The suit said “most minor leaguers earn between $3,000 and $7,500 for the entire year,” despite the fact that they routinely work more than 50 hours per week.
Lead plaintiff Aaron Senne, who spent four seasons in the Miami Marlins' minor league system, alleged in the suit that the team failed “to meet minimum wage standards.” Senne, the Marlins’ 10th-round selection in the 2010 MLB draft, estimated he was compensated $3,000 in 2010, $3,000 in 2011, $7,000 in 2012 and $3,000 in 2013. The suit also noted the former Missouri first baseman and outfielder received a one-time signing bonus of $25,000 and two semesters’ worth of compensation in a college scholarship fund as an incentive for signing his seven-year deal.
Former Missouri infielder Michael Liberto and Oklahoma State product Oliver Odle, the other two plaintiffs listed in the lawsuit, made similar allegations against the Kansas City Royals and San Francisco Giants, respectively.
“This suit is long overdue,” the plaintiffs’ attorney, Garrett Broshuis, said in a phone interview last week. “The salaries that minor leaguers are earning make it very difficult to live in a meaningful way.”
Broshuis, an attorney with the St. Louis-based firm Korein Tillery, pitched for Missouri from 2001-2004 and spent six years in the Giants’ farm system. Broshuis said the contract minor leaguers sign with MLB teams – the Uniform Player Contract – allows teams to compensate minor leaguers only during the season — a five-month window. Despite not receiving a monthly paycheck, players are still expected to train, attend meetings and fulfill team obligations year-round. Part of the problem, Broshuis said, is minor league players have failed in their efforts to unionize.
“There is no union and there is nothing to combat the overwhelming bargaining power the MLB and its owners have,” Broshuis said Sunday. “When you are chasing a dream, you’re very reluctant to upset the status quo. Just like you have that great disparity and bargaining power that’s led to these low wages, you have guys reluctant to do anything about it.”

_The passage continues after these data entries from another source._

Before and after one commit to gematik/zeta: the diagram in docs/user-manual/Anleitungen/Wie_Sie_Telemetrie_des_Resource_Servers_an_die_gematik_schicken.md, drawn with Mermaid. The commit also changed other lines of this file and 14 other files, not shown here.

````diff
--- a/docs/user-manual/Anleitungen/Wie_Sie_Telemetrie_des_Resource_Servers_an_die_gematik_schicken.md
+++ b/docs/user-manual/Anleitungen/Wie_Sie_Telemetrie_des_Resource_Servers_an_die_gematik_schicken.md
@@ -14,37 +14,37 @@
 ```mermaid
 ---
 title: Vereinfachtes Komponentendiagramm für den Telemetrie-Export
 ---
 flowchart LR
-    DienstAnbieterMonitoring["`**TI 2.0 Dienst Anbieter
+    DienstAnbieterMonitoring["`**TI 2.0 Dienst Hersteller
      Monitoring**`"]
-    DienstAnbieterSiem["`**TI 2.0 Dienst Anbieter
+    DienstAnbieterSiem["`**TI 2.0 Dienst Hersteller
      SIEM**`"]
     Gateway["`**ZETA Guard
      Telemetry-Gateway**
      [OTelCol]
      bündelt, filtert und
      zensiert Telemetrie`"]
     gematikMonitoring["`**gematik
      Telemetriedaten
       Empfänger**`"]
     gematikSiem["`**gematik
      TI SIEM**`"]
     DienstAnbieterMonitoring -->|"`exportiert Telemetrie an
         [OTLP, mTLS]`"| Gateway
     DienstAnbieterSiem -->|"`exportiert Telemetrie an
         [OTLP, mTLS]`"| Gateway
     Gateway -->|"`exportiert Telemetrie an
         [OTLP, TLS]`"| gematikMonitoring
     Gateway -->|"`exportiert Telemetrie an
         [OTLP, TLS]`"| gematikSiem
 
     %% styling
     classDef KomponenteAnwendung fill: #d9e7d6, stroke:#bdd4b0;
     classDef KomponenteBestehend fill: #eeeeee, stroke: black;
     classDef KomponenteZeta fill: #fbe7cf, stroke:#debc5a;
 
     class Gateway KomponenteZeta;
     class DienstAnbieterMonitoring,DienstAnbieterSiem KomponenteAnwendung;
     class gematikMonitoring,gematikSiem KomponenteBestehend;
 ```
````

To Broshuis’ knowledge, this is the first suit of its kind filed against the MLB, which declined to comment on the ongoing litigation. This was not, however, the first suit accusing a professional sports league of wage abuse.
In January, cheerleaders for the Oakland Raiders – known as Raiderettes — filed a lawsuit against the team that alleged low pay. A month later, cheerleaders for the Cincinnati Bengals followed suit. Sharon Vinick, the attorney representing the Raiderettes in the suit, said she sees similarities between NFL cheerleaders and minor league players.
“With any of these professions, it’s not like being a stock broker,” Vinick said by telephone Monday. “There’s a certain amount of subjective determination that determines these types of careers. A lot of these athletes feel like if they are involved in a suit like this, it could be the end of their careers.”
Broshuis said he anticipates more players being added to the suit. Before the suit can make any sort of impact, though, a judge must certify it as a class-action lawsuit.